She argued, “The one thing that would result in more students coming to Davis is an incentive for young families with children to move here. That incentive is new well paying jobs, which requires economic development.”
That’s a good point. With the exception of the university, Davis lacks the kind of strong jobs base that would attract young families who are in need of not just affordable (small “a” affordable in this case) homes, but also well-paying jobs.
While the university certainly employs a large number of professionals, decreasing numbers of young faculty are moving here because Davis lacks housing that they can afford—but DJUSD has compensated for that somewhat by allowing UC Davis faculty to place their children in Davis schools even if they don’t live here.
While it is clear (at least to people like me) that Davis needs more of that middle range of housing for families, just as with the case of housing for teachers, to some extent, we already have a solution for UC Davis faculty.
Just as having more teachers in town helps in other facets, having more faculty in town will help the situation, but it may not be a full solution.
But just as with housing, we have run into a problem each time we have tried to bring in more economic development to diversify the local economy.
As Elaine Roberts Musser put it, “there is a powerful anti-growth contingent in town that has stymied both growth outside city limits as well as infill.
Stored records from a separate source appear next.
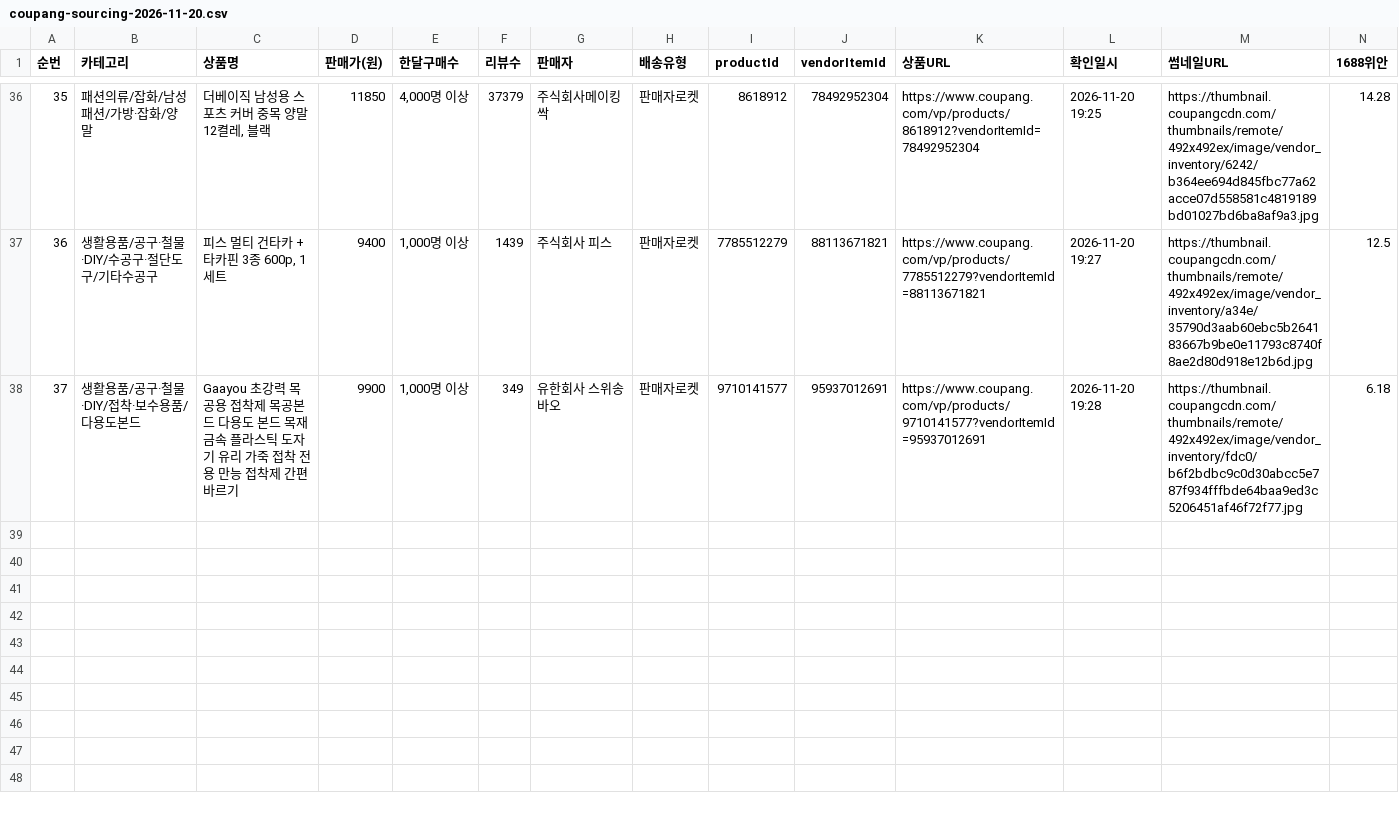
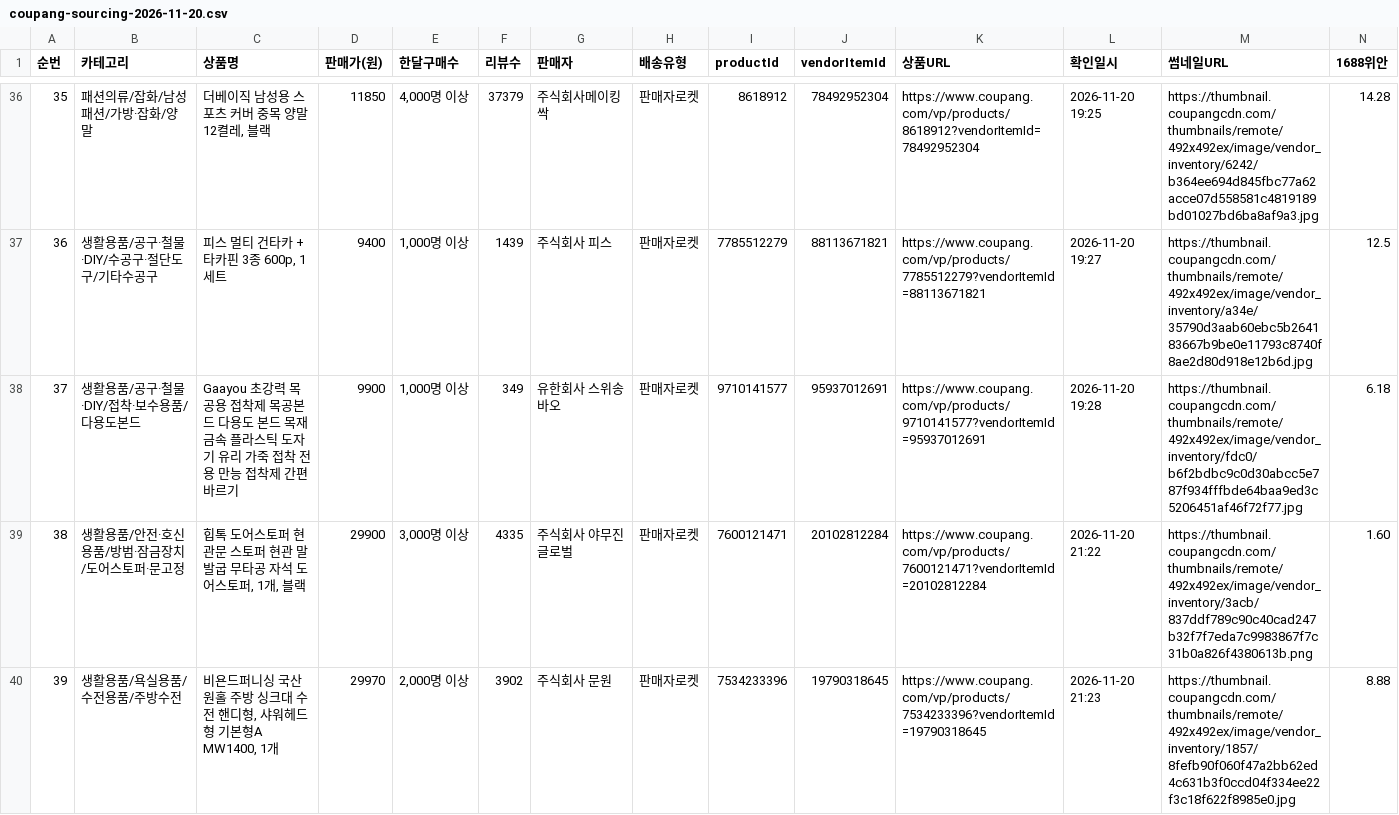
Before and after one commit to jooyong00700-art/jy, a CSV file: coupang-sourcing-2026-11-20.csv, drawn as a sheet; only a part is shown, gaps mark what is left out; rows hold the shown columns only; the diff covers the shown part only; the diff names each change by its address in the sheet, - before the commit and + after, or states it on an @@ line.

Commit message:
sourcing: 2026-11-20 21:20 회차 7건 추가 (79행) — 힙톡 도어스토퍼·비욘드퍼니싱 수전·OYEAH 실리콘지퍼백·칙슬릭 거치대·셀마운틴 등산양말·LJL 헤드라이트 복원제·지나홈 기모티

```diff
--- a/coupang-sourcing-2026-11-20.csv
+++ b/coupang-sourcing-2026-11-20.csv
+row 39: 38 | 생활용품/안전·호신용품/방범·잠금장치/도어스토퍼·문고정 | 힙톡 도어스토퍼 현관문 스토퍼 현관 말발굽 무타공 자석 도어스토퍼, 1개, 블랙 | 29900 | 3,000명 이상 | 4335 | 주식회사 야무진글로벌 | 판매자로켓 | 7600121471 | 20102812284 | https://www.coupang.com/vp/products/7600121471?vendorItemId=20102812284 | 2026-11-20 21:22 | https://thumbnail.coupangcdn.com/thumbnails/remote/492x492ex/image/vendor_inventory/3acb/837ddf789c90c40cad247b32f7f7eda7c9983867f7c31b0a826f4380613b.png | 1.60
+row 40: 39 | 생활용품/욕실용품/수전용품/주방수전 | 비욘드퍼니싱 국산 원홀 주방 싱크대 수전 핸디형, 샤워헤드형 기본형A MW1400, 1개 | 29970 | 2,000명 이상 | 3902 | 주식회사 문원 | 판매자로켓 | 7534233396 | 19790318645 | https://www.coupang.com/vp/products/7534233396?vendorItemId=19790318645 | 2026-11-20 21:23 | https://thumbnail.coupangcdn.com/thumbnails/remote/492x492ex/image/vendor_inventory/1857/8fefb90f060f47a2bb62ed4c631b3f0ccd04f334ee22f3c18f622f8985e0.jpg | 8.88
```
Also changed, not shown: 5 added rows elsewhere in this file, coupang-sourcing-all.csv.
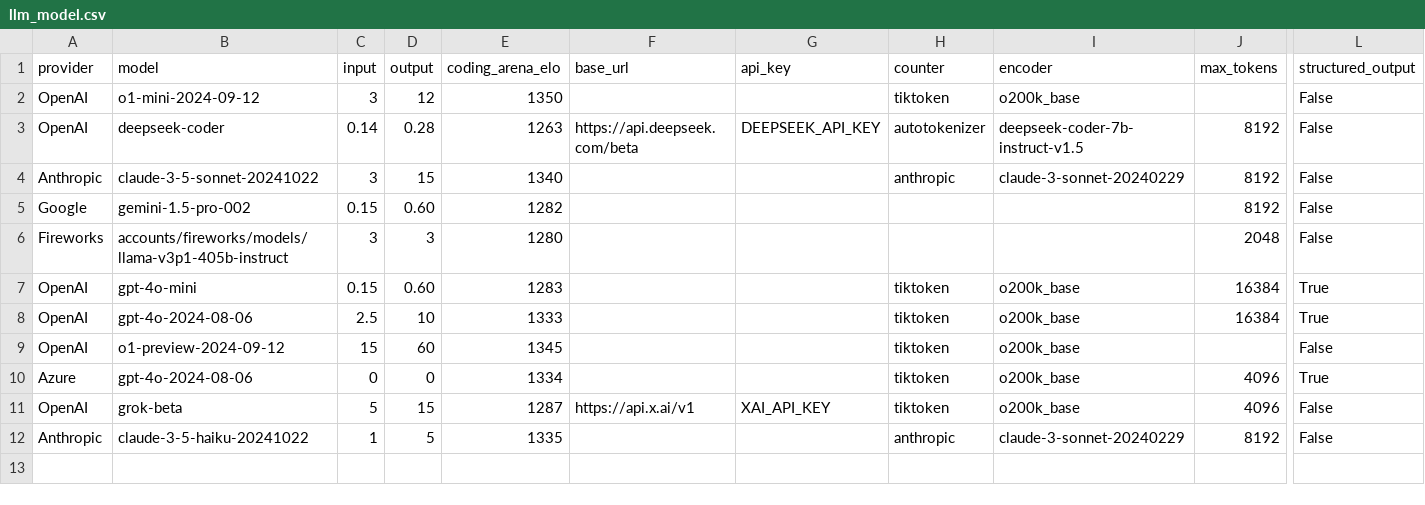
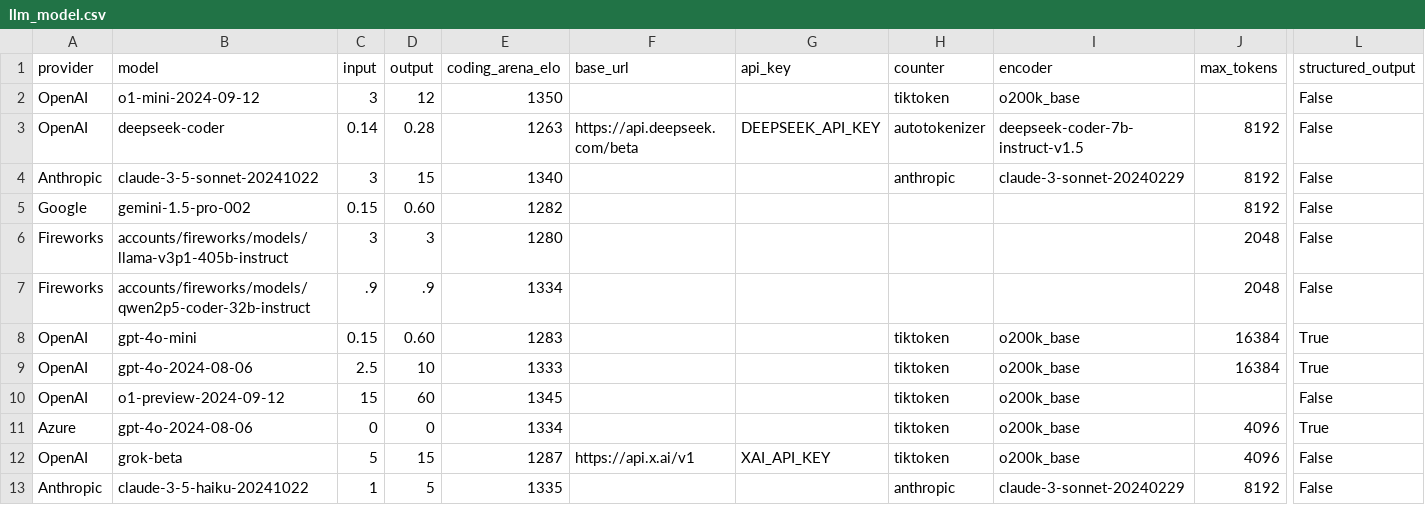
Before and after one commit to promptdriven/pdd, a CSV file: data/llm_model.csv, drawn as a sheet; only a part is shown, gaps mark what is left out; rows hold the shown columns only; the diff names each change by its address in the sheet, - before the commit and + after, or states it on an @@ line.

Commit message:
qwen model

```diff
--- a/data/llm_model.csv
+++ b/data/llm_model.csv
+row 7: Fireworks | accounts/fireworks/models/qwen2p5-coder-32b-instruct | .9 | .9 | 1334 |  |  |  |  | 2048 | False
```
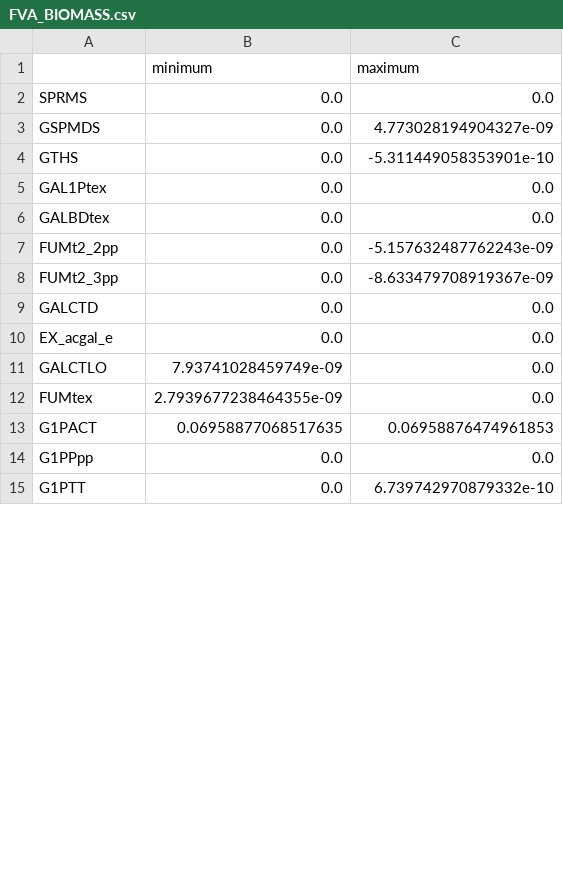
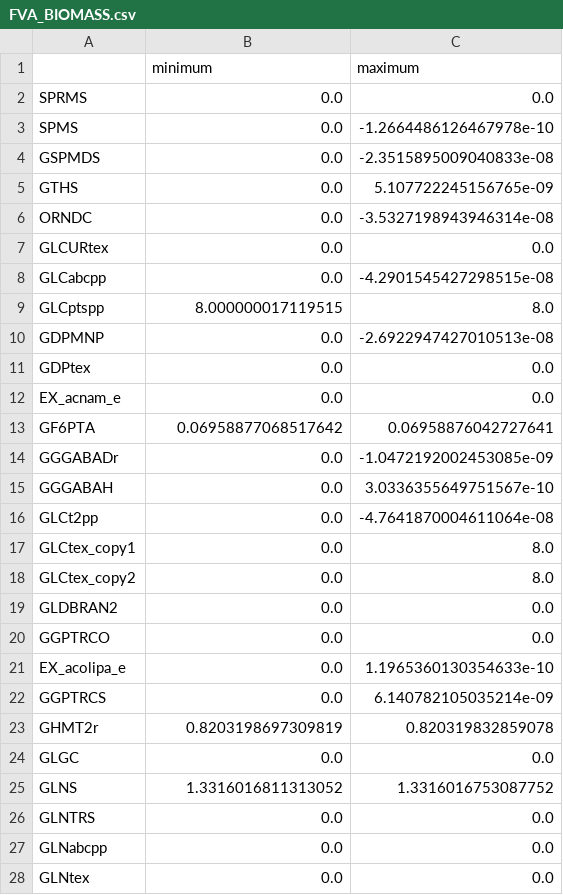
Before and after one commit to 27410/27410-group-assigment-16_Spermine_in_E-coli, a CSV file: FVA_BIOMASS.csv, drawn as a sheet; only a part is shown; the diff covers the shown part only.

```diff
--- a/FVA_BIOMASS.csv
+++ b/FVA_BIOMASS.csv
@@ -2,14 +2,27 @@
 SPRMS,0.0,0.0
-GSPMDS,0.0,4.773028194904327e-09
-GTHS,0.0,-5.311449058353901e-10
-GAL1Ptex,0.0,0.0
-GALBDtex,0.0,0.0
-FUMt2_2pp,0.0,-5.157632487762243e-09
-FUMt2_3pp,0.0,-8.633479708919367e-09
-GALCTD,0.0,0.0
-EX_acgal_e,0.0,0.0
-GALCTLO,7.93741028459749e-09,0.0
-FUMtex,2.7939677238464355e-09,0.0
-G1PACT,0.06958877068517635,0.06958876474961853
-G1PPpp,0.0,0.0
-G1PTT,0.0,6.739742970879332e-10
+SPMS,0.0,-1.2664486126467978e-10
+GSPMDS,0.0,-2.3515895009040833e-08
+GTHS,0.0,5.107722245156765e-09
+ORNDC,0.0,-3.5327198943946314e-08
+GLCURtex,0.0,0.0
+GLCabcpp,0.0,-4.2901545427298515e-08
+GLCptspp,8.000000017119515,8.0
+GDPMNP,0.0,-2.6922947427010513e-08
+GDPtex,0.0,0.0
+EX_acnam_e,0.0,0.0
+GF6PTA,0.06958877068517642,0.06958876042727641
+GGGABADr,0.0,-1.0472192002453085e-09
+GGGABAH,0.0,3.0336355649751567e-10
+GLCt2pp,0.0,-4.7641870004611064e-08
+GLCtex_copy1,0.0,8.0
+GLCtex_copy2,0.0,8.0
+GLDBRAN2,0.0,0.0
+GGPTRCO,0.0,0.0
+EX_acolipa_e,0.0,1.1965360130354633e-10
+GGPTRCS,0.0,6.140782105035214e-09
+GHMT2r,0.8203198697309819,0.820319832859078
+GLGC,0.0,0.0
+GLNS,1.3316016811313052,1.3316016753087752
+GLNTRS,0.0,0.0
+GLNabcpp,0.0,0.0
+GLNtex,0.0,0.0
```
Also changed, not shown: 21 added rows, 2 removed rows and 7 edited cells elsewhere in this file, FVA_Q_OBJECTIVE.csv, 8 other files.
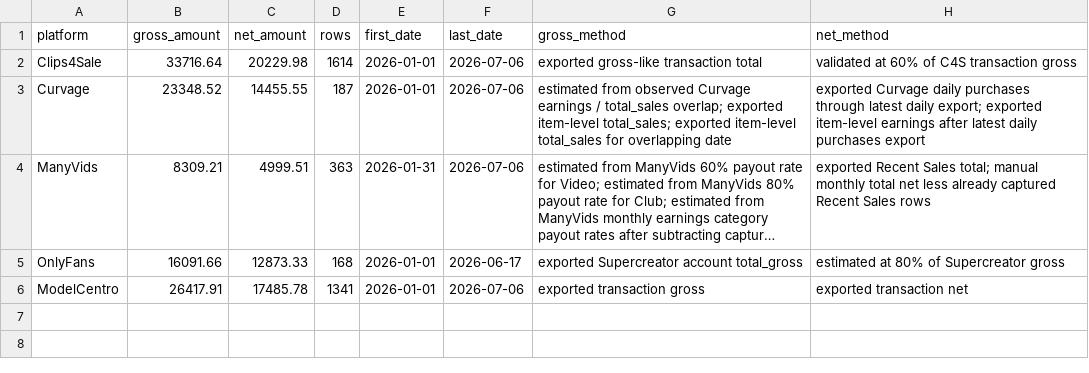
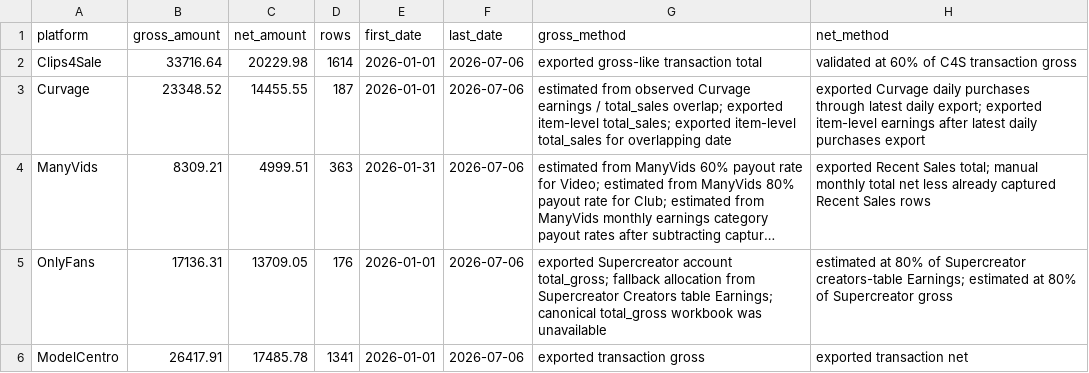
Before and after one commit to Trippaeon3/creator-sales-dashboard-public-2ba6b9a86c53, a CSV file: data/platform_summary.csv, drawn as a sheet; long unchanged cells end in …; the diff names each change by its address in the sheet, - before the commit and + after, or states it on an @@ line.

```diff
--- a/data/platform_summary.csv
+++ b/data/platform_summary.csv
-B5 (gross_amount): 16091.66
+B5 (gross_amount): 17136.31
-C5 (net_amount): 12873.33
+C5 (net_amount): 13709.05
-D5 (rows): 168
+D5 (rows): 176
-F5 (last_date): 2026-06-17
+F5 (last_date): 2026-07-06
-G5 (gross_method): …Supercreator account total_gross
+G5 (gross_method): …Supercreator account total_gross; fallback allocation from Supercreator Creators table Earnings; canonical total_gross workbook was unavailable
-H5 (net_method): …of Supercreator gross
+H5 (net_method): …of Supercreator creators-table Earnings; estimated at 80% of Supercreator gross
```
Also changed, not shown: data/canonical_source_freshness.csv, data/daily_item_sales.csv, 18 other files.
They want to keep Davis ‘as it has always been, a small town’ with few traffic snarls and quaint feel.”
She explains, “The problem with this myopic view is the graying of our community, so that eventually we become a city of primarily senior citizens. No economic development and the high cost of housing prevents young families with children from moving here. Eventually, as we are seeing, student enrollment begins to decline, with the result that schools have to start closing.”
This is particularly evident in that over the last seven years now, we have seen three economic development projects voted down by the voters. In 2016, the voters narrowly rejected the Nishi project with 300,000 square feet of R&D space. Eventually the 2018 project that was approved was student housing only—which limited the traffic impacts, but eliminated the job producing potential.
Then in 2020, the voters narrowly rejected DISC and two years later overwhelmingly rejected its successor, DiSC 2022.
Davis has a ready supply of young professionals with STEM degrees exiting the university every year. In 2019, Danielle Casey, then of the Greater Sacramento Economic Council (GSEC) told a Vanguard function that UC Davis is ranked 5th best public university in the nation—the No.1 Veterinary Medicine college and Ag Science school in the nation with 1000 research studies underway in basic science, translational and clinical research, and more than 900 active patents.
She argued at that time, “UC Davis’ research specialties in life sciences, agriculture sciences and veterinary sciences mean opportunities for commercialization in Davis but also in the region.”
And yet, Davis has an extremely low retention rate compared to other similar university regions. The talent is there with a huge number of UC Davis students graduating with STEM degrees.
UC Davis has only 23 percent of its graduates living in the Sacramento Region, which compares poorly to a number of other schools across the west.
The lack of commercial space means those young, talented students are leaving the area and, with them, a chance for young people to settle in Davis and have children and families.
Yes, we need housing for young families to be able to move here, but we also need jobs for them to want to stay in Davis and, right now, unless you work for the university, those jobs just don’t exist.
Elaine Roberts Musser concludes: “Citizens need to think long and hard about what they really want, and the ramifications of those decisions. If they want vibrant schools where none close down because of declining student enrollment, if they want infrastructure that is not crumbling, they need to step up to the plate and start supporting economic development. The City Council can’t do it alone.”
We have seen that over the last decade and a half.
Personally, I think that has to start with community conversations because, frankly, too many people are not connecting the dots.